The CD203c protocol showed a slightly higher sensitivity than the CD63 protocol (97% vs. 89%) with regard to patients' history. The magnitude of basophil response was higher with CD203c in comparison to CD63 for both insect venoms. Specificity was 100% for the CD63 protocol and 89% for the CD203c protocol with regard to controls with negative history and negative RAST.

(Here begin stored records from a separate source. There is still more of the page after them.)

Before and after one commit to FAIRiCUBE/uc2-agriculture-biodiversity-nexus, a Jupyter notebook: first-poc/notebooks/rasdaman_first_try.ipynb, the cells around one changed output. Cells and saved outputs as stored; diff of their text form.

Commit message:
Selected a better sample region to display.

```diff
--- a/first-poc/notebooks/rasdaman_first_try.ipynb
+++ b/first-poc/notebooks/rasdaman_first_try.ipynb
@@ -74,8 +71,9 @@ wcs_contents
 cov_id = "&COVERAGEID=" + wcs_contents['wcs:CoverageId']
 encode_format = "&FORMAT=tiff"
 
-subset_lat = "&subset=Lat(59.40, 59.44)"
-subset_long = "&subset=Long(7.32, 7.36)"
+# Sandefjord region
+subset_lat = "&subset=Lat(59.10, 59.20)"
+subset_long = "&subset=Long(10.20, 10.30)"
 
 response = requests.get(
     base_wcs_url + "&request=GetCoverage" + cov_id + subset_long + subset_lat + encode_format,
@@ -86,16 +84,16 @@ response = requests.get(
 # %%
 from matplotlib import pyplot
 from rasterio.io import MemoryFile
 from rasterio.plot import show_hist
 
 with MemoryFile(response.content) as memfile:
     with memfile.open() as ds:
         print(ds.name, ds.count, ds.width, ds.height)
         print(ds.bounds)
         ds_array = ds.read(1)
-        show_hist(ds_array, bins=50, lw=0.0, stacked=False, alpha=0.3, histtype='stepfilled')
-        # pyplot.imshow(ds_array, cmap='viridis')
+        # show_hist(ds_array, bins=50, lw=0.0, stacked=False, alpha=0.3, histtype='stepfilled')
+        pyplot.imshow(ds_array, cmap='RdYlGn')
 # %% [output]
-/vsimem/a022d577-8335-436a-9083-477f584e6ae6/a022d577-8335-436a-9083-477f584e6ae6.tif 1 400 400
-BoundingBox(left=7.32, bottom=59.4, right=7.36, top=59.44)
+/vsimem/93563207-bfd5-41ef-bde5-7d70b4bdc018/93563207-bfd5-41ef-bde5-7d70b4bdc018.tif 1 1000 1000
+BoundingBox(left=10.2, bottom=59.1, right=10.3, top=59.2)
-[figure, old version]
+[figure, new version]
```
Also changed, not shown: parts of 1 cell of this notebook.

These results support the reliability of basophil activation tests using either CD63 or CD203c as cellular tests in the in vitro diagnosis of patients with bee or wasp venom allergy with a slightly higher sensitivity for the CD203c protocol.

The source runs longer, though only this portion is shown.